_What you need to do_:
Your copy must hold all of the data below, unchanged and without images.

##### Source information

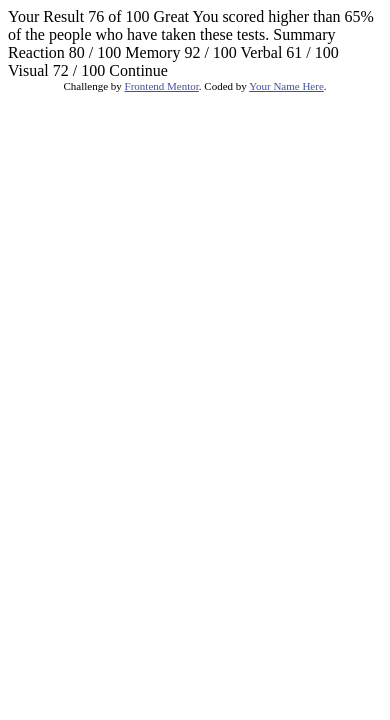
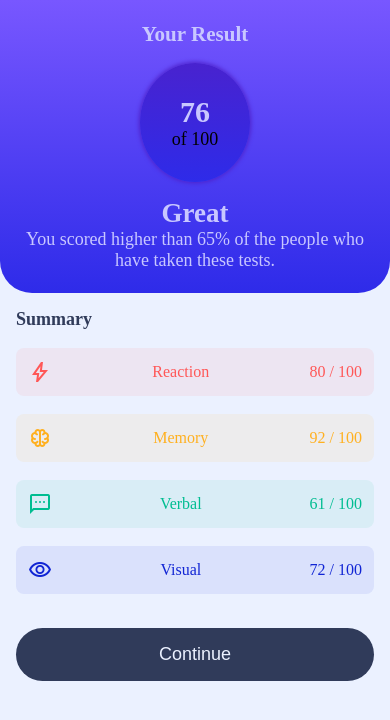
Before and after one commit to N1CK145/frontend-challanges, a plain HTML site: page 002_results-summary-component/index.html in a window 390 px wide. Drawn offline with nearby package versions, Linux system fonts and the light colour scheme; a web font is replaced by a local one.

Commit message:
Add Mobile view

```diff
--- a/002_results-summary-component/index.html
+++ b/002_results-summary-component/index.html
@@ -1,47 +1,88 @@
 <!DOCTYPE html>
 <html lang="en">
-<head>
-  <meta charset="UTF-8">
-  <meta name="viewport" content="width=device-width, initial-scale=1.0"> <!-- displays site properly based on user's device -->
+  <head>
+    <meta charset="UTF-8" />
+    <meta name="viewport" content="width=device-width, initial-scale=1.0" />
+    <!-- displays site properly based on user's device -->
 
-  <link rel="icon" type="image/png" sizes="32x32" href="./assets/images/favicon-32x32.png">
+    <link
+      rel="stylesheet"
+      href="https://fonts.googleapis.com/css2?family=Material+Symbols+Outlined:opsz,wght,FILL,GRAD@48,400,0,0"
+    />
 
-  <title>Frontend Mentor | Results summary component</title>
+    <link
+      rel="stylesheet"
+      href="https://fonts.google.com/specimen/Hanken+Grotesk"
+    />
 
-  <!-- Feel free to remove these styles or customise in your own stylesheet 👍 -->
-  <style>
-    .attribution { font-size: 11px; text-align: center; }
-    .attribution a { color: hsl(228, 45%, 44%); }
-  </style>
-</head>
-<body>
+    <link rel="stylesheet" href="./style.css" />
 
-  Your Result
-  76
-  of 100
+    <link
+      rel="icon"
+      type="image/png"
+      sizes="32x32"
+      href="./assets/images/favicon-32x32.png"
+    />
 
-  Great
-  You scored higher than 65% of the people who have taken these tests.
+    <title>Frontend Mentor | Results summary component</title>
+  </head>
 
-  Summary
+  <body>
+    <div class="results">
+      <div class="header">
+        <h3>Your Result</h3>
 
-  Reaction
-  80 / 100
+        <div class="score">
+          <span>76</span>
+          <span>of 100</span>
+        </div>
 
-  Memory
-  92 / 100
+        <h2 class="title">Great</h2>
+        <p class="text">
+          You scored higher than 65% of the people who have taken these tests.
+        </p>
+      </div>
 
-  Verbal
-  61 / 100
+      <div class="summary">
+        <h2>Summary</h2>
+        <div class="summary-item summary-item-red">
+          <span class="material-symbols-outlined">bolt</span>
+          <span class="name">Reaction</span>
+          <span class="points">
+            <span>80</span>
+            <span> / 100</span>
+          </span>
+        </div>
 
-  Visual
-  72 / 100
+        <div class="summary-item summary-item-yellow">
+          <span class="material-symbols-outlined">neurology</span>
+          <span class="name">Memory</span>
+          <span class="points">
+            <span>92</span>
+            <span> / 100</span>
+          </span>
+        </div>
 
-  Continue
+        <div class="summary-item summary-item-green">
+          <span class="material-symbols-outlined">sms</span>
+          <span class="name">Verbal</span>
+          <span class="points">
+            <span>61</span>
+            <span> / 100</span>
+          </span>
+        </div>
 
-  <div class="attribution">
-    Challenge by <a href="https://www.frontendmentor.io?ref=challenge" target="_blank">Frontend Mentor</a>.
-    Coded by <a href="#">Your Name Here</a>.
-  </div>
-</body>
+        <div class="summary-item summary-item-blue">
+          <span class="material-symbols-outlined">visibility</span>
+          <span class="name">Visual</span>
+          <span class="points">
+            <span>72</span>
+            <span> / 100</span>
+          </span>
+        </div>
+      </div>
+
+      <button class="continue">Continue</button>
+    </div>
+  </body>
 </html>
--- /dev/null
+++ b/002_results-summary-component/style.css
@@ -0,0 +1,135 @@
+html {
+  --clr-light-red: 0, 100%, 67%;
+  --clr-orangey-yellow: 39, 100%, 56%;
+  --clr-green-teal: 166, 100%, 37%;
+  --clr-cobalt-blue: 234, 85%, 45%;
+
+  --clr-light-slate-blue: #7857ff;
+  --clr-light-royal-blue: #2e2be9;
+
+  --clr-violet-blue: hsla(256, 72%, 46%, 1);
+  --clr-persian-blue: hsla(241, 72%, 46%, 0);
+
+  --clr-white: hsl(221, 100%, 96%);
+  --clr-light-lavender: hsl(241, 100%, 89%);
+  --clr-dark-gray-blue: hsl(224, 30%, 27%);
+
+  --ff-hakan: "Hanken Grotesk";
+}
+
+p,
+h1,
+h2,
+h3,
+h4 {
+  margin: 0;
+  padding: 0;
+}
+
+body {
+  font-family: var(--ff-hakan);
+  background-color: var(--clr-white);
+
+  margin: 0;
+}
+
+.results > .header {
+  text-align: center;
+
+  padding: 22px;
+
+  background-image: linear-gradient(
+    var(--clr-light-slate-blue) 0%,
+    var(--clr-light-royal-blue) 100%
+  );
+
+  border-radius: 0 0 32px 32px;
+  font-weight: 500;
+  font-size: 18px;
+}
+.results > .header > h2 {
+  color: var(--clr-light-lavender);
+  font-weight: 800;
+}
+
+.results > .header > h3 {
+  color: var(--clr-light-lavender);
+  font-weight: 700;
+}
+
+.results > .header > p {
+  color: var(--clr-light-lavender);
+}
+
+.score {
+  margin: 16px auto;
+
+  background-image: linear-gradient(
+    var(--clr-violet-blue) -20%,
+    var(--clr-light-royal-blue) 100%
+  );
+  width: fit-content;
+  padding: 32px;
+  border-radius: 100%;
+  box-shadow: 0px 0px 4px 1px var(--clr-violet-blue);
+}
+
+.score > span {
+  display: block;
+}
+
+.score > span:first-of-type {
+  font-size: 30px;
+  color: var(--clr-light-lavender);
+  font-weight: 800;
+}
+
+.summary {
+  margin: 16px;
+}
+.summary > h2 {
+  font-size: 18px;
+  color: var(--clr-dark-gray-blue);
+}
+
+.summary > .summary-item {
+  margin: 18px 0;
+  padding: 12px;
+  border-radius: 8px;
+  display: flex;
+  align-items: center;
+  gap: 8px;
+  justify-content: space-between;
+  font-weight: 500;
+}
+
+.summary-item-red {
+  background-color: hsla(var(--clr-light-red), 0.08);
+  color: hsl(var(--clr-light-red));
+}
+
+.summary-item-yellow {
+  background-color: hsla(var(--clr-orangey-yellow), 0.08);
+  color: hsl(var(--clr-orangey-yellow));
+}
+
+.summary-item-green {
+  background-color: hsla(var(--clr-green-teal), 0.08);
+  color: hsl(var(--clr-green-teal));
+}
+
+.summary-item-blue {
+  background-color: hsla(var(--clr-cobalt-blue), 0.08);
+  color: hsl(var(--clr-cobalt-blue));
+}
+
+.results > button {
+  background-color: var(--clr-dark-gray-blue);
+  margin: 16px;
+  width: calc(100% - 32px);
+  padding: 16px;
+  border: none;
+  border-radius: 32px;
+  color: var(--clr-white);
+  font-size: 18px;
+}
```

##########

_Output below_:
Before and after one commit to N1CK145/frontend-challanges, a plain HTML site: page 002_results-summary-component/index.html in a window 390 px wide. Drawn offline with nearby package versions, Linux system fonts and the light colour scheme; a web font is replaced by a local one.

Commit message:
Add Mobile view

```diff
--- a/002_results-summary-component/index.html
+++ b/002_results-summary-component/index.html
@@ -1,47 +1,88 @@
 <!DOCTYPE html>
 <html lang="en">
-<head>
-  <meta charset="UTF-8">
-  <meta name="viewport" content="width=device-width, initial-scale=1.0"> <!-- displays site properly based on user's device -->
+  <head>
+    <meta charset="UTF-8" />
+    <meta name="viewport" content="width=device-width, initial-scale=1.0" />
+    <!-- displays site properly based on user's device -->
 
-  <link rel="icon" type="image/png" sizes="32x32" href="./assets/images/favicon-32x32.png">
+    <link
+      rel="stylesheet"
+      href="https://fonts.googleapis.com/css2?family=Material+Symbols+Outlined:opsz,wght,FILL,GRAD@48,400,0,0"
+    />
 
-  <title>Frontend Mentor | Results summary component</title>
+    <link
+      rel="stylesheet"
+      href="https://fonts.google.com/specimen/Hanken+Grotesk"
+    />
 
-  <!-- Feel free to remove these styles or customise in your own stylesheet 👍 -->
-  <style>
-    .attribution { font-size: 11px; text-align: center; }
-    .attribution a { color: hsl(228, 45%, 44%); }
-  </style>
-</head>
-<body>
+    <link rel="stylesheet" href="./style.css" />
 
-  Your Result
-  76
-  of 100
+    <link
+      rel="icon"
+      type="image/png"
+      sizes="32x32"
+      href="./assets/images/favicon-32x32.png"
+    />
 
-  Great
-  You scored higher than 65% of the people who have taken these tests.
+    <title>Frontend Mentor | Results summary component</title>
+  </head>
 
-  Summary
+  <body>
+    <div class="results">
+      <div class="header">
+        <h3>Your Result</h3>
 
-  Reaction
-  80 / 100
+        <div class="score">
+          <span>76</span>
+          <span>of 100</span>
+        </div>
 
-  Memory
-  92 / 100
+        <h2 class="title">Great</h2>
+        <p class="text">
+          You scored higher than 65% of the people who have taken these tests.
+        </p>
+      </div>
 
-  Verbal
-  61 / 100
+      <div class="summary">
+        <h2>Summary</h2>
+        <div class="summary-item summary-item-red">
+          <span class="material-symbols-outlined">bolt</span>
+          <span class="name">Reaction</span>
+          <span class="points">
+            <span>80</span>
+            <span> / 100</span>
+          </span>
+        </div>
 
-  Visual
-  72 / 100
+        <div class="summary-item summary-item-yellow">
+          <span class="material-symbols-outlined">neurology</span>
+          <span class="name">Memory</span>
+          <span class="points">
+            <span>92</span>
+            <span> / 100</span>
+          </span>
+        </div>
 
-  Continue
+        <div class="summary-item summary-item-green">
+          <span class="material-symbols-outlined">sms</span>
+          <span class="name">Verbal</span>
+          <span class="points">
+            <span>61</span>
+            <span> / 100</span>
+          </span>
+        </div>
 
-  <div class="attribution">
-    Challenge by <a href="https://www.frontendmentor.io?ref=challenge" target="_blank">Frontend Mentor</a>.
-    Coded by <a href="#">Your Name Here</a>.
-  </div>
-</body>
+        <div class="summary-item summary-item-blue">
+          <span class="material-symbols-outlined">visibility</span>
+          <span class="name">Visual</span>
+          <span class="points">
+            <span>72</span>
+            <span> / 100</span>
+          </span>
+        </div>
+      </div>
+
+      <button class="continue">Continue</button>
+    </div>
+  </body>
 </html>
--- /dev/null
+++ b/002_results-summary-component/style.css
@@ -0,0 +1,135 @@
+html {
+  --clr-light-red: 0, 100%, 67%;
+  --clr-orangey-yellow: 39, 100%, 56%;
+  --clr-green-teal: 166, 100%, 37%;
+  --clr-cobalt-blue: 234, 85%, 45%;
+
+  --clr-light-slate-blue: #7857ff;
+  --clr-light-royal-blue: #2e2be9;
+
+  --clr-violet-blue: hsla(256, 72%, 46%, 1);
+  --clr-persian-blue: hsla(241, 72%, 46%, 0);
+
+  --clr-white: hsl(221, 100%, 96%);
+  --clr-light-lavender: hsl(241, 100%, 89%);
+  --clr-dark-gray-blue: hsl(224, 30%, 27%);
+
+  --ff-hakan: "Hanken Grotesk";
+}
+
+p,
+h1,
+h2,
+h3,
+h4 {
+  margin: 0;
+  padding: 0;
+}
+
+body {
+  font-family: var(--ff-hakan);
+  background-color: var(--clr-white);
+
+  margin: 0;
+}
+
+.results > .header {
+  text-align: center;
+
+  padding: 22px;
+
+  background-image: linear-gradient(
+    var(--clr-light-slate-blue) 0%,
+    var(--clr-light-royal-blue) 100%
+  );
+
+  border-radius: 0 0 32px 32px;
+  font-weight: 500;
+  font-size: 18px;
+}
+.results > .header > h2 {
+  color: var(--clr-light-lavender);
+  font-weight: 800;
+}
+
+.results > .header > h3 {
+  color: var(--clr-light-lavender);
+  font-weight: 700;
+}
+
+.results > .header > p {
+  color: var(--clr-light-lavender);
+}
+
+.score {
+  margin: 16px auto;
+
+  background-image: linear-gradient(
+    var(--clr-violet-blue) -20%,
+    var(--clr-light-royal-blue) 100%
+  );
+  width: fit-content;
+  padding: 32px;
+  border-radius: 100%;
+  box-shadow: 0px 0px 4px 1px var(--clr-violet-blue);
+}
+
+.score > span {
+  display: block;
+}
+
+.score > span:first-of-type {
+  font-size: 30px;
+  color: var(--clr-light-lavender);
+  font-weight: 800;
+}
+
+.summary {
+  margin: 16px;
+}
+.summary > h2 {
+  font-size: 18px;
+  color: var(--clr-dark-gray-blue);
+}
+
+.summary > .summary-item {
+  margin: 18px 0;
+  padding: 12px;
+  border-radius: 8px;
+  display: flex;
+  align-items: center;
+  gap: 8px;
+  justify-content: space-between;
+  font-weight: 500;
+}
+
+.summary-item-red {
+  background-color: hsla(var(--clr-light-red), 0.08);
+  color: hsl(var(--clr-light-red));
+}
+
+.summary-item-yellow {
+  background-color: hsla(var(--clr-orangey-yellow), 0.08);
+  color: hsl(var(--clr-orangey-yellow));
+}
+
+.summary-item-green {
+  background-color: hsla(var(--clr-green-teal), 0.08);
+  color: hsl(var(--clr-green-teal));
+}
+
+.summary-item-blue {
+  background-color: hsla(var(--clr-cobalt-blue), 0.08);
+  color: hsl(var(--clr-cobalt-blue));
+}
+
+.results > button {
+  background-color: var(--clr-dark-gray-blue);
+  margin: 16px;
+  width: calc(100% - 32px);
+  padding: 16px;
+  border: none;
+  border-radius: 32px;
+  color: var(--clr-white);
+  font-size: 18px;
+}
```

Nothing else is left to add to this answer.